Also, recently published research has shown that natural coconut fat in the diet leads to a normalisation of body lipids, protects against alcohol damage to the liver, and improves the immune system’s anti-inflammatory response. Clearly, there has been increasing recognition of health- supporting functions of the fatty acids found in coconut. Recent reports from the U.S. Food and Drug Administration about required labeling of the trans fatty acids will put coconut oil in a more competitive position and may help return to its use by the baking and snack food industry where it has continued to be recognised for its functionality. Now it can be recognised for another kind of functionality: the improvement of the health of mankind.
So now it is fairly clear that coconut is a far more beneficial fruit for the health of mankind than olive fruit, when the oils are compared. There are thoughts among researchers who now consider coconut oil be used to both prevent and treat coronary heart disease. These thoughts are based on several reviews of the scientific literature concerning the feeding of coconut oil to humans. Blackburn et al (1988) have reviewed the published literature of “coconut oil’s effect on serum cholesterol and atherogenesis” and have concluded that when “…(coconut oil is) fed physiologically with other fats or adequately supplemented with linoleic acid, coconut oil is a neutral fat in terms of atherogenicity (hardening of arteries with plaque formation).”
Benefits of lauric acid and capric acid
Approximately 50% of the fatty acids in coconut fat, as mentioned earlier are lauric acid. It is converted into monolaurin in the liver. Monolaurin is the antiviral, antibacterial, and antiprotozoal monoglyceride used by the human to destroy lipid-coated viruses such as HIV, herpes, cytomegalovirus, influenza, various pathogenic bacteria, including listeria monocytogenes and helcobacter pylori, and protozoa such as giardia lamblia.

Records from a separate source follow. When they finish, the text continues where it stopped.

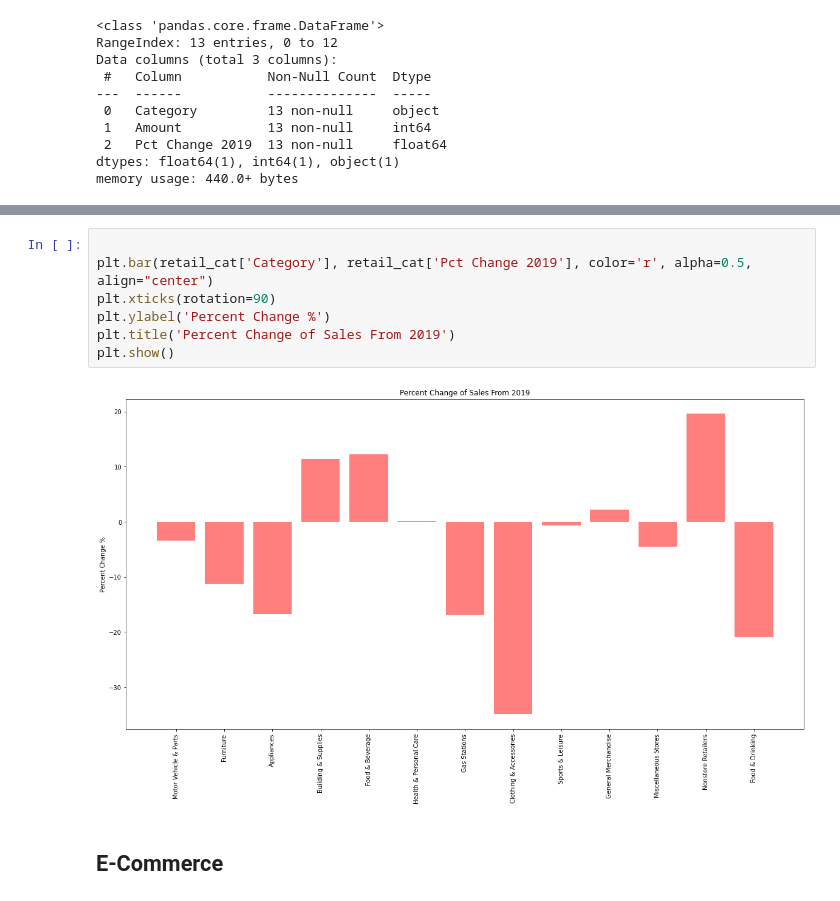
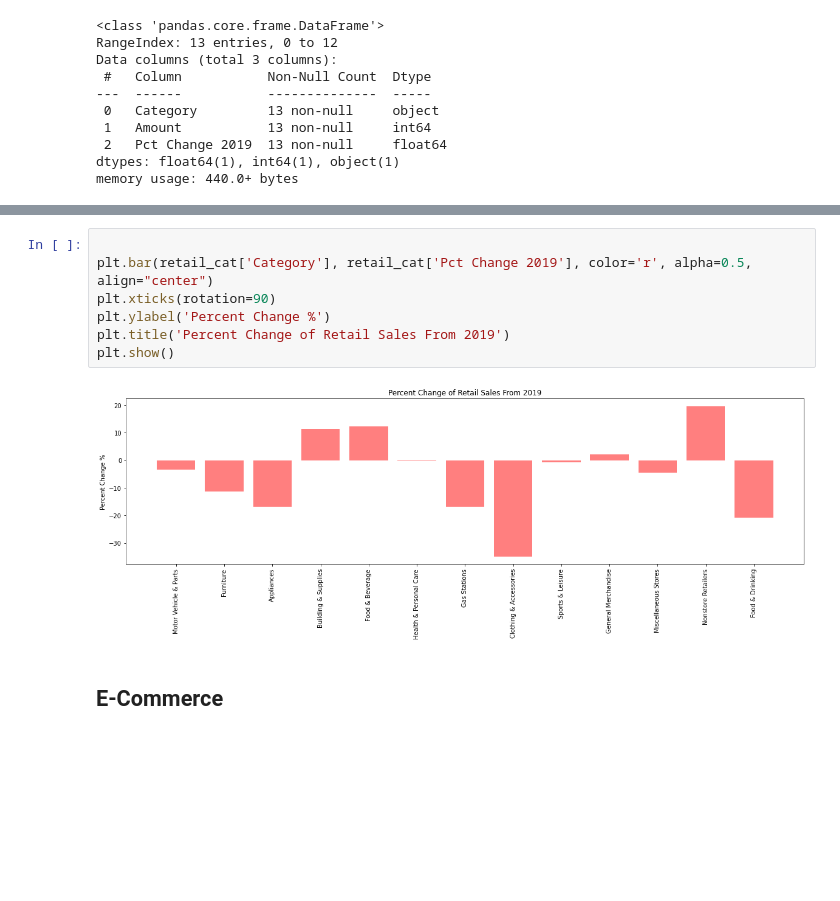
Before and after one commit to LenSin3/Conservatory-cvd19-retail, a Jupyter notebook: covid-retail.ipynb, the cells around one changed output, grey strips where cells are left out. Saved outputs shown, nothing was run; the diff lists cells and outputs as text; blank space fills up the shorter version.

```diff
--- a/covid-retail.ipynb
+++ b/covid-retail.ipynb
@@ -206,12 +206,12 @@ plt.show()
 # %%
 
 plt.bar(retail_cat['Category'], retail_cat['Pct Change 2019'], color='r', alpha=0.5, align="center")
 plt.xticks(rotation=90)
 plt.ylabel('Percent Change %')
-plt.title('Percent Change of Sales From 2019')
+plt.title('Percent Change of Retail Sales From 2019')
 plt.show()
 # %% [output]
-[figure, old version]
+[figure, new version]
 # %% [markdown]
 ## **E-Commerce**
 # %%
```
Also changed, not shown: parts of 10 cells of this notebook.
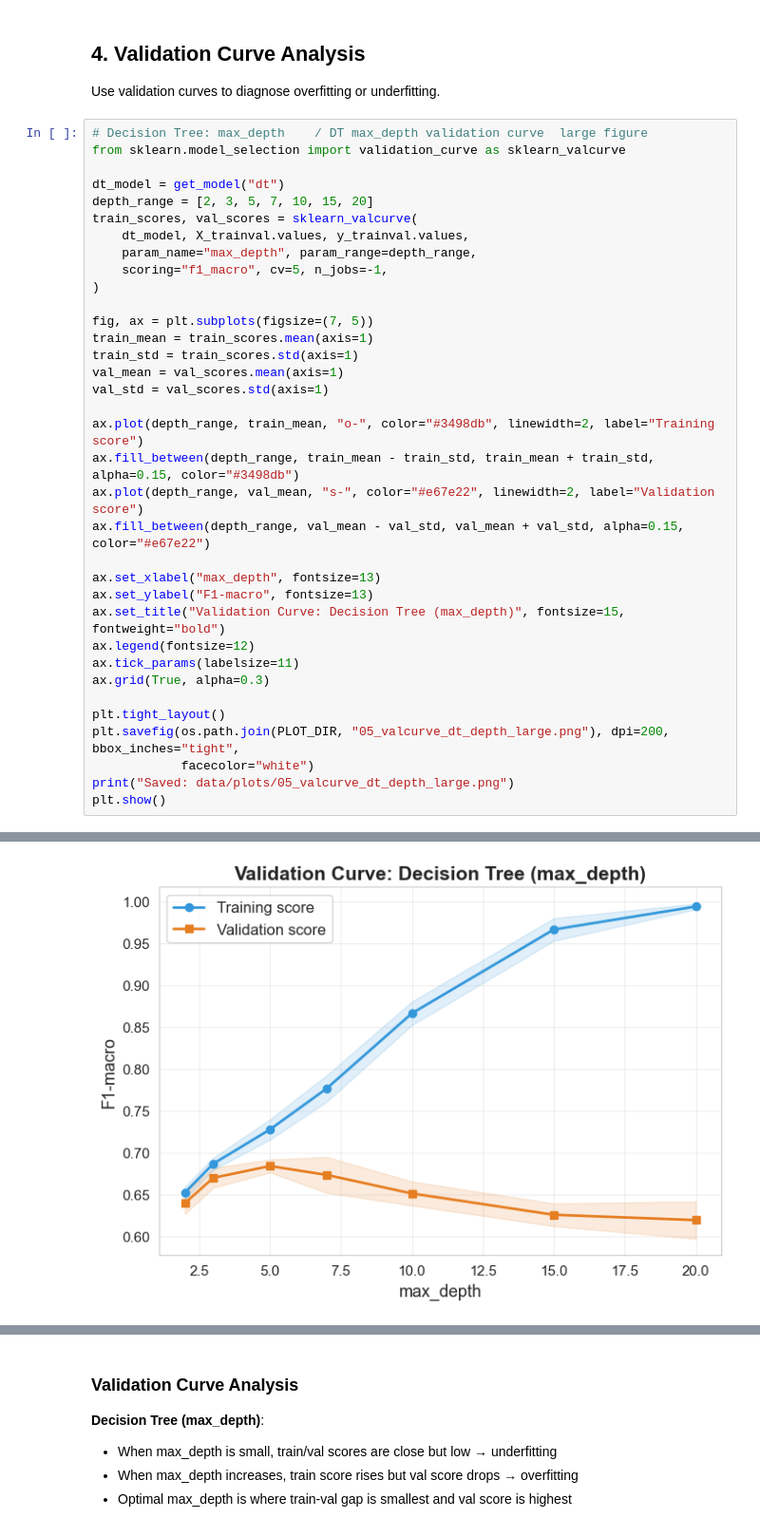
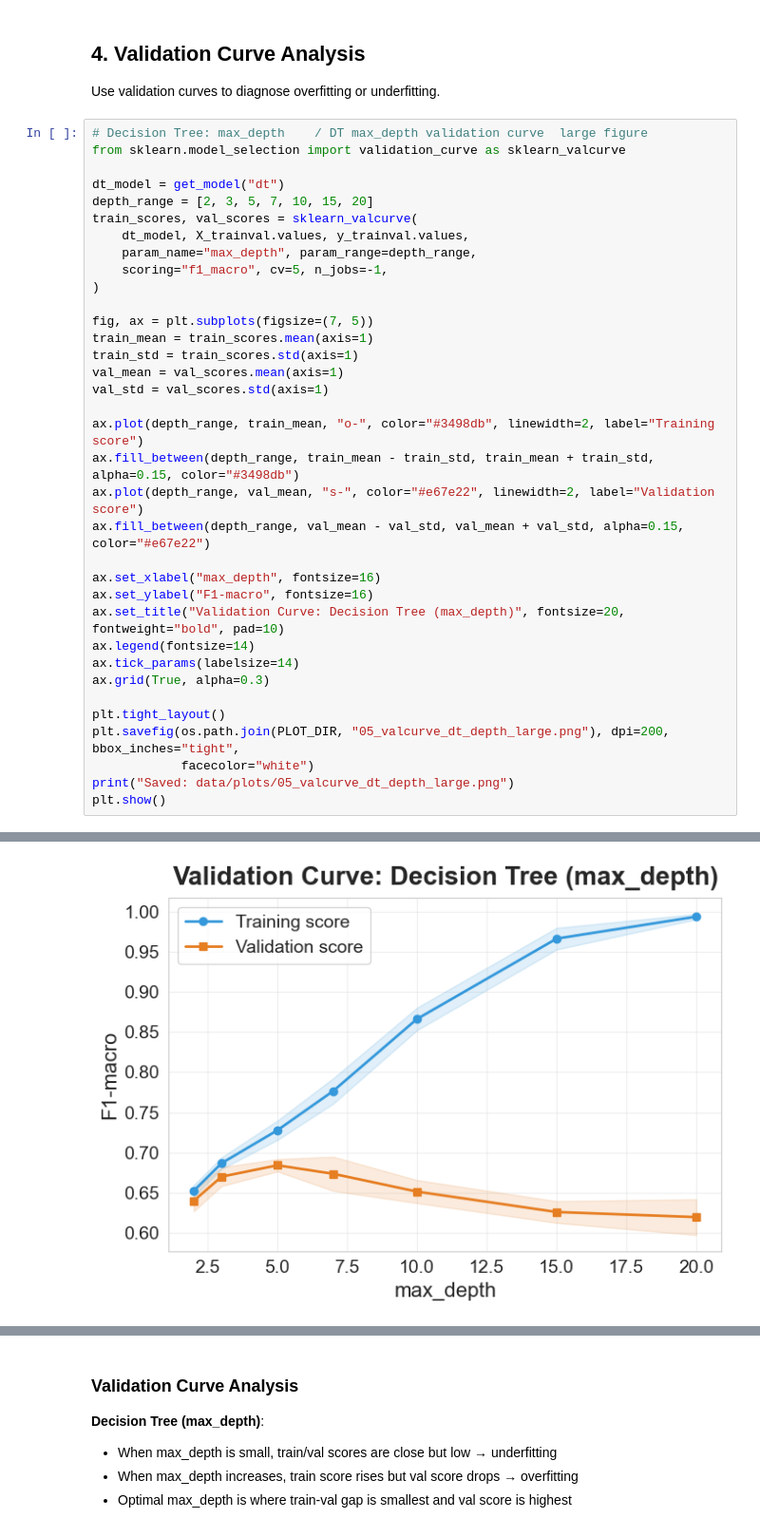
Before and after one commit to pheonix2006/dsaa2011_machine_learning, a Jupyter notebook: notebooks/05_model_evaluation.ipynb, the cells around one changed output, grey strips where cells are left out. Shown at 95% size. Saved outputs shown, nothing was run; the diff lists cells and outputs as text.

```diff
--- a/notebooks/05_model_evaluation.ipynb
+++ b/notebooks/05_model_evaluation.ipynb
@@ -255,39 +255,39 @@ Use validation curves to diagnose overfitting or underfitting.
 from sklearn.model_selection import validation_curve as sklearn_valcurve
 
 dt_model = get_model("dt")
 depth_range = [2, 3, 5, 7, 10, 15, 20]
 train_scores, val_scores = sklearn_valcurve(
     dt_model, X_trainval.values, y_trainval.values,
     param_name="max_depth", param_range=depth_range,
     scoring="f1_macro", cv=5, n_jobs=-1,
 )
 
 fig, ax = plt.subplots(figsize=(7, 5))
 train_mean = train_scores.mean(axis=1)
 train_std = train_scores.std(axis=1)
 val_mean = val_scores.mean(axis=1)
 val_std = val_scores.std(axis=1)
 
 ax.plot(depth_range, train_mean, "o-", color="#3498db", linewidth=2, label="Training score")
 ax.fill_between(depth_range, train_mean - train_std, train_mean + train_std, alpha=0.15, color="#3498db")
 ax.plot(depth_range, val_mean, "s-", color="#e67e22", linewidth=2, label="Validation score")
 ax.fill_between(depth_range, val_mean - val_std, val_mean + val_std, alpha=0.15, color="#e67e22")
 
-ax.set_xlabel("max_depth", fontsize=13)
-ax.set_ylabel("F1-macro", fontsize=13)
-ax.set_title("Validation Curve: Decision Tree (max_depth)", fontsize=15, fontweight="bold")
-ax.legend(fontsize=12)
-ax.tick_params(labelsize=11)
+ax.set_xlabel("max_depth", fontsize=16)
+ax.set_ylabel("F1-macro", fontsize=16)
+ax.set_title("Validation Curve: Decision Tree (max_depth)", fontsize=20, fontweight="bold", pad=10)
+ax.legend(fontsize=14)
+ax.tick_params(labelsize=14)
 ax.grid(True, alpha=0.3)
 
 plt.tight_layout()
 plt.savefig(os.path.join(PLOT_DIR, "05_valcurve_dt_depth_large.png"), dpi=200, bbox_inches="tight",
             facecolor="white")
 print("Saved: data/plots/05_valcurve_dt_depth_large.png")
 plt.show()
 # %% [output]
 Saved: data/plots/05_valcurve_dt_depth_large.png
-[figure, old version]
+[figure, new version]
 # %%
 # SVM Validation Curve: C  large figure
 svm_model = get_model("svm")
```
Also changed, not shown: parts of 8 cells of this notebook, 31 other files.
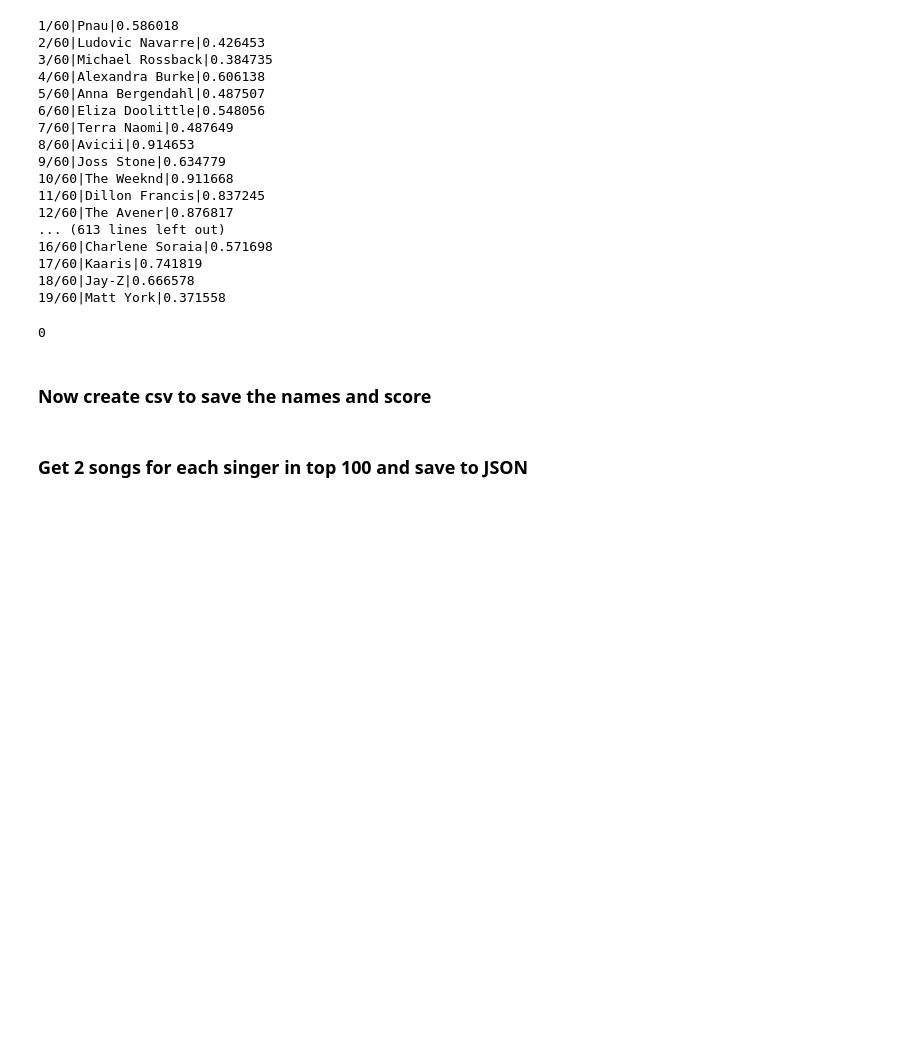
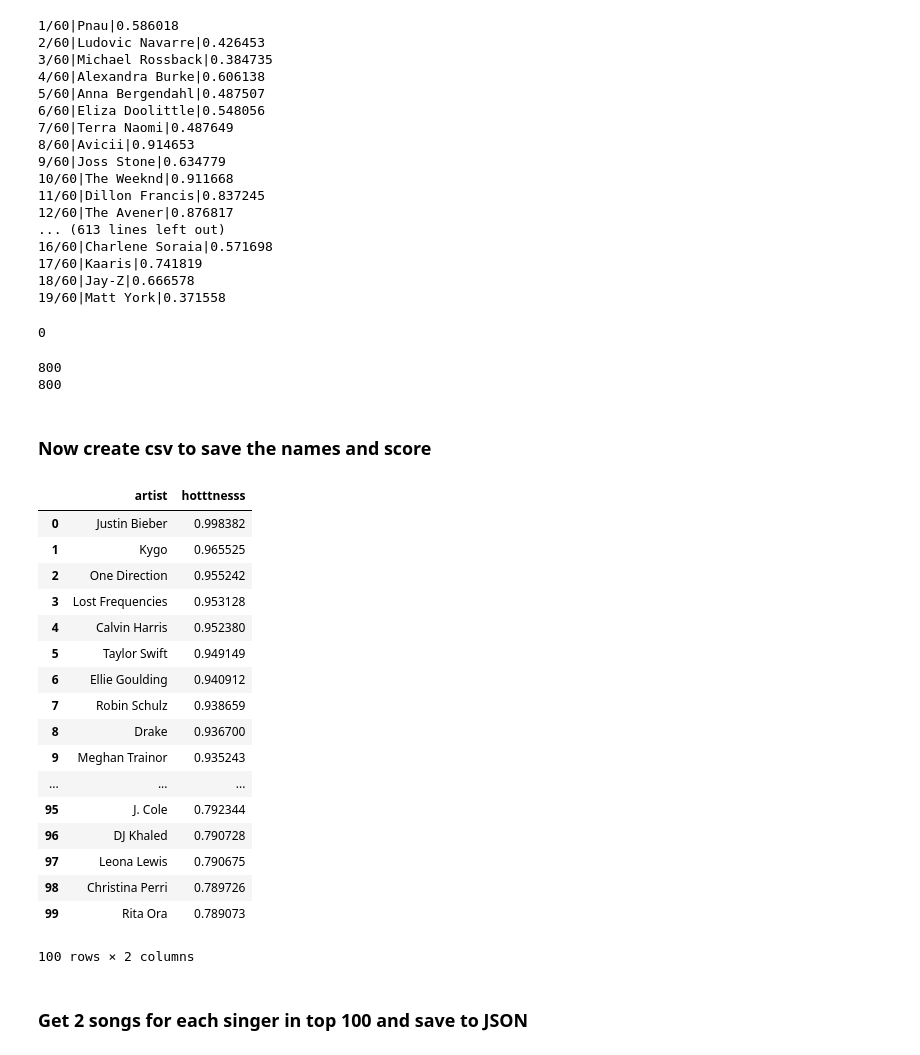
Before and after one commit to jckhang/MusicNetwork, a Jupyter notebook: data_collecting.ipynb, the cells around one changed output. Saved outputs shown, nothing was run; the diff lists cells and outputs as text; code cells hidden in the pictures; blank space fills up the shorter version.

Commit message:
Artist Network

```diff
--- a/data_collecting.ipynb
+++ b/data_collecting.ipynb
@@ -97,6 +100,12 @@ os.system("say 'hello world'")
 18/60|Jay-Z|0.666578
 19/60|Matt York|0.371558
 0
+# %%
+print len(similarity)
+print len(artist_list)
+# %% [output]
+800
+800
 # %% [markdown]
 ### Now create csv to save the names and score
 # %%
@@ -106,6 +115,27 @@ data = data.sort_values(by='hotttnesss',ascending=0).reset_index(drop=True)
 data.to_csv('similar_artists_top_50.csv',encoding="iso-8859-9",index=False)
 # %%
 top100 = pd.read_csv('similar_artists_top_50.csv', encoding="iso-8859-9", nrows=100)
+# %%
+top100
+# %% [output]
+|  | artist | hotttnesss |
+| 0 | Justin Bieber | 0.998382 |
+| 1 | Kygo | 0.965525 |
+| 2 | One Direction | 0.955242 |
+| 3 | Lost Frequencies | 0.953128 |
+| 4 | Calvin Harris | 0.952380 |
+| 5 | Taylor Swift | 0.949149 |
+| 6 | Ellie Goulding | 0.940912 |
+| 7 | Robin Schulz | 0.938659 |
+| 8 | Drake | 0.936700 |
+| 9 | Meghan Trainor | 0.935243 |
+| ... | ... | ... |
+| 95 | J. Cole | 0.792344 |
+| 96 | DJ Khaled | 0.790728 |
+| 97 | Leona Lewis | 0.790675 |
+| 98 | Christina Perri | 0.789726 |
+| 99 | Rita Ora | 0.789073 |
+100 rows × 2 columns
 # %% [markdown]
 ### Get 2 songs for each singer in top 100 and save to JSON
 # %%
```
Also changed, not shown: parts of 6 cells of this notebook, 3 other files.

Also, approximately 6-7% of the fatty acids in coconut fat are capric acid. It is also another monoglyceride having short and medium chained fatty acids having similar properties like lauric acid.
Conversion into trans fat
All unsaturated fats are unstable, and when used in cooking for long periods get hydrogenated and turns into transfat. They should never be repeatedly used as the amount of trans fat conversion increases with repeated heating. Beware of the smoking point of these oils when the conversion to trans fat is expedited.
On the other hand coconut oil being a stable saturated fat with a very high smoking point cannot be converted into a trans fat on prolong heating even at high oven temperatures used in the biscuit industry. Coconut oil, furthermore, can be repeatedly utilised in cooking with no trans fat conversions. So it is considered as the safest and healthiest oil for mankind.
Comparative health benefits of coconut oil and olive oil are discussed and we in the tropics are blessed beyond doubt with the best oil for cooking, health and longevity, i.e. coconut oil.